▸ PROBLEM: Copy, from the listing, every line in which the string "button" is present.

*** THE RECORDS ***

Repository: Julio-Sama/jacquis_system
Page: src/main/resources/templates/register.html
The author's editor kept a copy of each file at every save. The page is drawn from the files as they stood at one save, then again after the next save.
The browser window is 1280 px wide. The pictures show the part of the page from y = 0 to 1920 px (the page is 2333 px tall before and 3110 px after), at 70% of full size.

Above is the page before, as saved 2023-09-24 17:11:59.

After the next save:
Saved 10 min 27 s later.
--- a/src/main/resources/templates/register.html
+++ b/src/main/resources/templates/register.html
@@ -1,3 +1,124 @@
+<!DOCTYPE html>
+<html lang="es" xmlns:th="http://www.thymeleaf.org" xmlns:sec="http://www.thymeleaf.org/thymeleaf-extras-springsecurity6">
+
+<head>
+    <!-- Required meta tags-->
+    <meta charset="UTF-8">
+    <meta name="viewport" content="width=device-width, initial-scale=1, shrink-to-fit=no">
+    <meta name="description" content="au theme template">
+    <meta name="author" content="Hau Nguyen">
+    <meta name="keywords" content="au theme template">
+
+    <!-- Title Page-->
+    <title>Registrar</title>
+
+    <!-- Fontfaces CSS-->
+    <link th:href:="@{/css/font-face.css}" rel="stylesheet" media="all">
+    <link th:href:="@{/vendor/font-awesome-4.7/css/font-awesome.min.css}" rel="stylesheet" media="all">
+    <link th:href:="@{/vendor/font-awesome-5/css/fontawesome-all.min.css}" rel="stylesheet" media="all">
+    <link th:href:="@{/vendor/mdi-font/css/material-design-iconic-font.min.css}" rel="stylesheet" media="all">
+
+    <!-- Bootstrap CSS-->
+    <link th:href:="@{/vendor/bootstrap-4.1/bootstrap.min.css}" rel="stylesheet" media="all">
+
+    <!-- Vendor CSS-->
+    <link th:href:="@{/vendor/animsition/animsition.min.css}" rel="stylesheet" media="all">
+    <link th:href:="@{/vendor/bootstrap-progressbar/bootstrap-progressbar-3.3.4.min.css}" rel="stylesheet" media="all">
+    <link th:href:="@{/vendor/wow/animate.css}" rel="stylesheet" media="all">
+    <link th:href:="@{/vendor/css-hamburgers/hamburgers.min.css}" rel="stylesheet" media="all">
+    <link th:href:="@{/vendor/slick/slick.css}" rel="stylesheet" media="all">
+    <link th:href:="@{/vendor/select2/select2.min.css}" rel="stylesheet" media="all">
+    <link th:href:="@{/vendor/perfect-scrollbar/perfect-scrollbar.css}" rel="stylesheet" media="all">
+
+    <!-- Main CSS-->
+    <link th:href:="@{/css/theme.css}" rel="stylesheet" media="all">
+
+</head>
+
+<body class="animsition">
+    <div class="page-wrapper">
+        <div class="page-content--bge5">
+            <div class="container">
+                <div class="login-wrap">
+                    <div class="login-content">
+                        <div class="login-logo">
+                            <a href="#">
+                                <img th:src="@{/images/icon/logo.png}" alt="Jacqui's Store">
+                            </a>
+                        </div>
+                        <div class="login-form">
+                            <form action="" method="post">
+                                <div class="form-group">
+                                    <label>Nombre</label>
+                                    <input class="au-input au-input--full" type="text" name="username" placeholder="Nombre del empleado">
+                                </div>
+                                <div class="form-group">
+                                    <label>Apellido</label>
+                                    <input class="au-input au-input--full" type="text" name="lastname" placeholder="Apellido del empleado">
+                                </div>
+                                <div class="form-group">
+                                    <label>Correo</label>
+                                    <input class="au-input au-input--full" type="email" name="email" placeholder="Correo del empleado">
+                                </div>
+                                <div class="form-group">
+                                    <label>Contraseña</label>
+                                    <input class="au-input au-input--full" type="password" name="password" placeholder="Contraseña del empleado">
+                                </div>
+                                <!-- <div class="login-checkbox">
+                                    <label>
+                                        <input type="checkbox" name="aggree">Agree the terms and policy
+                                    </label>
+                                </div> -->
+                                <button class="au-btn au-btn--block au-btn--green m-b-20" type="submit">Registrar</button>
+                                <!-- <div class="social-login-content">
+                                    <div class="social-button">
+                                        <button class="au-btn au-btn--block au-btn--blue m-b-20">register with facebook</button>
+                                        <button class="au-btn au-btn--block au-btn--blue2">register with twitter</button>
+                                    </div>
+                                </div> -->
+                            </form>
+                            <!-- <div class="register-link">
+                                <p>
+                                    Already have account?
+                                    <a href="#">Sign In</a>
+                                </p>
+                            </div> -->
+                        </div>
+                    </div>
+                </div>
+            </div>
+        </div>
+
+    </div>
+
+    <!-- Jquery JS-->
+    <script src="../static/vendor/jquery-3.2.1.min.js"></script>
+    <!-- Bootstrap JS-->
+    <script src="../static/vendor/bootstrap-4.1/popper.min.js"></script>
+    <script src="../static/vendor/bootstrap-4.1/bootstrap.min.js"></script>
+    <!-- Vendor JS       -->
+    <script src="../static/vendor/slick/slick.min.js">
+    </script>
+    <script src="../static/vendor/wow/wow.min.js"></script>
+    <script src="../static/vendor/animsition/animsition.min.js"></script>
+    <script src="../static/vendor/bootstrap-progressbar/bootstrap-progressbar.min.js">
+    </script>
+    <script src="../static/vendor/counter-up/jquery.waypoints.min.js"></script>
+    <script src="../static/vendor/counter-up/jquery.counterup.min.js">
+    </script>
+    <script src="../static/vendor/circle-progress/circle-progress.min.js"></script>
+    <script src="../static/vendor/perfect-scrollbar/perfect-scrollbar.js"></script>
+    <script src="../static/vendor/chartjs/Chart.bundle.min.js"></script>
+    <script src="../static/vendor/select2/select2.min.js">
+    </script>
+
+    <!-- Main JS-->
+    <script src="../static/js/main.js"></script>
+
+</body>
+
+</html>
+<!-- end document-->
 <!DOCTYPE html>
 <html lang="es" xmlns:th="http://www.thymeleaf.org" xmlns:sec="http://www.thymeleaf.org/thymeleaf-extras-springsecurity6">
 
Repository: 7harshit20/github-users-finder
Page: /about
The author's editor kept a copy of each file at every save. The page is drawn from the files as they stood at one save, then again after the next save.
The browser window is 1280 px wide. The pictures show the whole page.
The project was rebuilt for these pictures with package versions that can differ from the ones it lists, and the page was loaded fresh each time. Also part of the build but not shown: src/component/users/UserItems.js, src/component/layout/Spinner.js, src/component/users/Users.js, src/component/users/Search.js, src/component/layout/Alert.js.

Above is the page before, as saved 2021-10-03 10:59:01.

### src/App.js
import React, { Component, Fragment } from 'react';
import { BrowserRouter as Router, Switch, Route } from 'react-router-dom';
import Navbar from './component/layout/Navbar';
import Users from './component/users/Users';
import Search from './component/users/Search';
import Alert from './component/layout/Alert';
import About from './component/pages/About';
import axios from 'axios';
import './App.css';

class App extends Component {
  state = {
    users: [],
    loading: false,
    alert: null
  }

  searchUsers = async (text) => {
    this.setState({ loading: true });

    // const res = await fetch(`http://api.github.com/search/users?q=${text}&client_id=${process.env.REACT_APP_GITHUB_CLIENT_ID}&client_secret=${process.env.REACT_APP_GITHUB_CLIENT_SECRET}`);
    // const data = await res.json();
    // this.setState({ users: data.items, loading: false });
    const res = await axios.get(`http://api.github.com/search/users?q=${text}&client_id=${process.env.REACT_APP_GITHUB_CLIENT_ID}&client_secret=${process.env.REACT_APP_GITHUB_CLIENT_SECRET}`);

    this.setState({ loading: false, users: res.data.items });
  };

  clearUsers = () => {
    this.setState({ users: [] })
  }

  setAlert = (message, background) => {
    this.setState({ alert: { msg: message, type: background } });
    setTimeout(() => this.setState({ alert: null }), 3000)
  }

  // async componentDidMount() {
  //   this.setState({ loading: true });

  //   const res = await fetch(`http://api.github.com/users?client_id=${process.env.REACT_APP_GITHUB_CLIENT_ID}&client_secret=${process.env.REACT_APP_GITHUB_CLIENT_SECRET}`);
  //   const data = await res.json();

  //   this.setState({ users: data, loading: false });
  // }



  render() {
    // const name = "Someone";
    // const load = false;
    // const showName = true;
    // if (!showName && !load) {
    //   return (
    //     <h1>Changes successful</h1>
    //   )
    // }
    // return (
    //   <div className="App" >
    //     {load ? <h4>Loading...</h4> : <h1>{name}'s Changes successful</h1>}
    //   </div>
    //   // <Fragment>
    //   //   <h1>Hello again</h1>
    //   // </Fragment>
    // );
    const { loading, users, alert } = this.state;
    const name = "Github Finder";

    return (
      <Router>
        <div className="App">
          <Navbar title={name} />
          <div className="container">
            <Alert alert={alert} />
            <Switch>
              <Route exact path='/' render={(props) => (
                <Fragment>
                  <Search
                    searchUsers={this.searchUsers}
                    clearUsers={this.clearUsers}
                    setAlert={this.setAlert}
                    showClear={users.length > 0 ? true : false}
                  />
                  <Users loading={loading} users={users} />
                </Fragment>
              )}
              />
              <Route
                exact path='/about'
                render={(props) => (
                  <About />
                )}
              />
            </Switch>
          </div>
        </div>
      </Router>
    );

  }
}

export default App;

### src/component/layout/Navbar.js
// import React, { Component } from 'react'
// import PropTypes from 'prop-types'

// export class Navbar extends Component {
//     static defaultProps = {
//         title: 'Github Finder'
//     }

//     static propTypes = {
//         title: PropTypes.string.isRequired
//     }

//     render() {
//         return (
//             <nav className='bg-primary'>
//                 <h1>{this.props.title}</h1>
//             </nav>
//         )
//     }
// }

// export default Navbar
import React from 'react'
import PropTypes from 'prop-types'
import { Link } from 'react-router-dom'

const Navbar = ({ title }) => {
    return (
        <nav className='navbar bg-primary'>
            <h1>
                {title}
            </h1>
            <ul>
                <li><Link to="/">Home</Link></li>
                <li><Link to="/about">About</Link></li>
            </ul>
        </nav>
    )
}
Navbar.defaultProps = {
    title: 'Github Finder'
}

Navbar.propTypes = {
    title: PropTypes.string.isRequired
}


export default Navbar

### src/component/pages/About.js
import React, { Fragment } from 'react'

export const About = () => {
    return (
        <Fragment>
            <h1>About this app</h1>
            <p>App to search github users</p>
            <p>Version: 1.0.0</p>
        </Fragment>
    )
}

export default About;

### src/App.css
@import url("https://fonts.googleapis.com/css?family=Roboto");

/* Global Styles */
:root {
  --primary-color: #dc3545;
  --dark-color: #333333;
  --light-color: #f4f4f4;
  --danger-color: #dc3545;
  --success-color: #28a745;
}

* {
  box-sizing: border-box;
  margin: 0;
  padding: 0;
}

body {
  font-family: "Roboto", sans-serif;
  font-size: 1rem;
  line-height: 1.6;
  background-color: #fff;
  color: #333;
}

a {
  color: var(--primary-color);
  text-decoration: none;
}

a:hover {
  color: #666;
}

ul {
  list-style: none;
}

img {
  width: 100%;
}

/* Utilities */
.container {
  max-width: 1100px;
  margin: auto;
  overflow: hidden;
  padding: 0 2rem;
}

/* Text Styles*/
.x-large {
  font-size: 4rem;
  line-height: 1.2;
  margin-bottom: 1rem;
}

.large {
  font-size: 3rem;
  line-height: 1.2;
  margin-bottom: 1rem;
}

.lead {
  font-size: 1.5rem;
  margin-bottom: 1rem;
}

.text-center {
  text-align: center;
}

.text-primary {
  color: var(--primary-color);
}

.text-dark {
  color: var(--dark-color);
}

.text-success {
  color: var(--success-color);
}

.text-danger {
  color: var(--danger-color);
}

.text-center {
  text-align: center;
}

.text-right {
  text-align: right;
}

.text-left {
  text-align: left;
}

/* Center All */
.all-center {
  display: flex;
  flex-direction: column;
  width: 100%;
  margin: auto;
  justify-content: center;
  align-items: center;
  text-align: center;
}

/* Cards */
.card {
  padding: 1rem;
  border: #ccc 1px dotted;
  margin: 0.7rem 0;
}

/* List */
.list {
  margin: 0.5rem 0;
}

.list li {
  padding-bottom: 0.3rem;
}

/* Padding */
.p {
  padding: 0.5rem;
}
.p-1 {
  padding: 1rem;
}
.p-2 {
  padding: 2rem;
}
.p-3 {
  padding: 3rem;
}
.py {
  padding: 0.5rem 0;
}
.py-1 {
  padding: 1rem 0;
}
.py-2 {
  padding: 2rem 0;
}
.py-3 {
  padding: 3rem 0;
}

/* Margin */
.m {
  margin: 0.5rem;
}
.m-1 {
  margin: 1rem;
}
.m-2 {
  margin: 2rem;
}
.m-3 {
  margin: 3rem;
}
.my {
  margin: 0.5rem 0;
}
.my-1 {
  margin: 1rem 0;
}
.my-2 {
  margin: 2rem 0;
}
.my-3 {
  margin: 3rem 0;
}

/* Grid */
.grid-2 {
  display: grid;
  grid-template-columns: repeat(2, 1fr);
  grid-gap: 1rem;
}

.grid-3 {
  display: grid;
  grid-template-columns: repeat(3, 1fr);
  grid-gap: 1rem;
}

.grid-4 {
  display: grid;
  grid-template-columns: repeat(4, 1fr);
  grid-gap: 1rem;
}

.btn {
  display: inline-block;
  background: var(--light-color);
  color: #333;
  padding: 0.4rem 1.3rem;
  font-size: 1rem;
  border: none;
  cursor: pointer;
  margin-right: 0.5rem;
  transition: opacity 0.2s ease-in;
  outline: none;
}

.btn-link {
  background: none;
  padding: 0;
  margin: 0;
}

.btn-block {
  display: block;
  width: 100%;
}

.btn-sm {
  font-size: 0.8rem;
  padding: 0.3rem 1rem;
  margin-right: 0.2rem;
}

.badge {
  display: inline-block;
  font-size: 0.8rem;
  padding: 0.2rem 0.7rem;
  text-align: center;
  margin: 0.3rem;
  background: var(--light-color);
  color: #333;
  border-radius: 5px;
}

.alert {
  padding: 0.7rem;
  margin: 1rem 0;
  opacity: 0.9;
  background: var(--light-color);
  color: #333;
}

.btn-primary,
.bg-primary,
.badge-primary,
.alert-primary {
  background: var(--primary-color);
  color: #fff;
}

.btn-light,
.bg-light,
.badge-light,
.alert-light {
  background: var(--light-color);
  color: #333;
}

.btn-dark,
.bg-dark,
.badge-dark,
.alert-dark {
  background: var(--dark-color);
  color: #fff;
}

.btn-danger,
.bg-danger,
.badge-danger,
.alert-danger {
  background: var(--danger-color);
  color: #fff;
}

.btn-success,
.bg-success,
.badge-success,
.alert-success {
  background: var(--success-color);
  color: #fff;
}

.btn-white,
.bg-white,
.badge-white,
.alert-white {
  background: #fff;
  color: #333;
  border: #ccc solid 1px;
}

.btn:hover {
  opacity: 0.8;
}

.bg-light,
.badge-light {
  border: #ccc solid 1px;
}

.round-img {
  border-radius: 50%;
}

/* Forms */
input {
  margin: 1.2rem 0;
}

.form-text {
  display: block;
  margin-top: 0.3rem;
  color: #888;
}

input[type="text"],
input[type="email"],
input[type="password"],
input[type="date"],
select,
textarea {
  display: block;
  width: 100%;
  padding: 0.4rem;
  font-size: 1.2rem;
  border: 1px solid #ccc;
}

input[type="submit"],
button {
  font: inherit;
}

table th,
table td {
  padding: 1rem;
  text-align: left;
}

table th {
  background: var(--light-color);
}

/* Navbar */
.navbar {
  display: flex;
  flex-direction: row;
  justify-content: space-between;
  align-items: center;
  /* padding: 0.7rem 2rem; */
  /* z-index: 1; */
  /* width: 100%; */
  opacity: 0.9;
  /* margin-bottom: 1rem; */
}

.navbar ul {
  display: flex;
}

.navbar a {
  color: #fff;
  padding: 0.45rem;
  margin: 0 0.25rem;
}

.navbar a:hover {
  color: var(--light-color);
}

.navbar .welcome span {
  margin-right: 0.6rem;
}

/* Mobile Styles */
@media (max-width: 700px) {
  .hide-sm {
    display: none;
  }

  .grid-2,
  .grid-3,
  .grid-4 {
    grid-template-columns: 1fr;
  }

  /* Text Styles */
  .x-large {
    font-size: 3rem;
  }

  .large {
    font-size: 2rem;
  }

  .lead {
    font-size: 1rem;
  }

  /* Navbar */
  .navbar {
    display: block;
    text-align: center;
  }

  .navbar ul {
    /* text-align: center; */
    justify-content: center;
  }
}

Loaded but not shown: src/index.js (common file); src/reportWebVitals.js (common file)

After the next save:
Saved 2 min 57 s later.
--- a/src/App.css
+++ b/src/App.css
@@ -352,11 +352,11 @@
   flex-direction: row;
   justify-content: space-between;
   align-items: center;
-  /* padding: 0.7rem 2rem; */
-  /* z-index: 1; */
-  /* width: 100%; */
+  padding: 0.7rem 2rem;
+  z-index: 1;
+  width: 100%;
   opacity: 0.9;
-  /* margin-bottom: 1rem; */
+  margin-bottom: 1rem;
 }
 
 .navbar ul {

*** End of THE RECORDS ***

▸ SOLUTION TO THIS EXERCISE:
+                                <button class="au-btn au-btn--block au-btn--green m-b-20" type="submit">Registrar</button>
+                                    <div class="social-button">
+                                        <button class="au-btn au-btn--block au-btn--blue m-b-20">register with facebook</button>
+                                        <button class="au-btn au-btn--block au-btn--blue2">register with twitter</button>
button {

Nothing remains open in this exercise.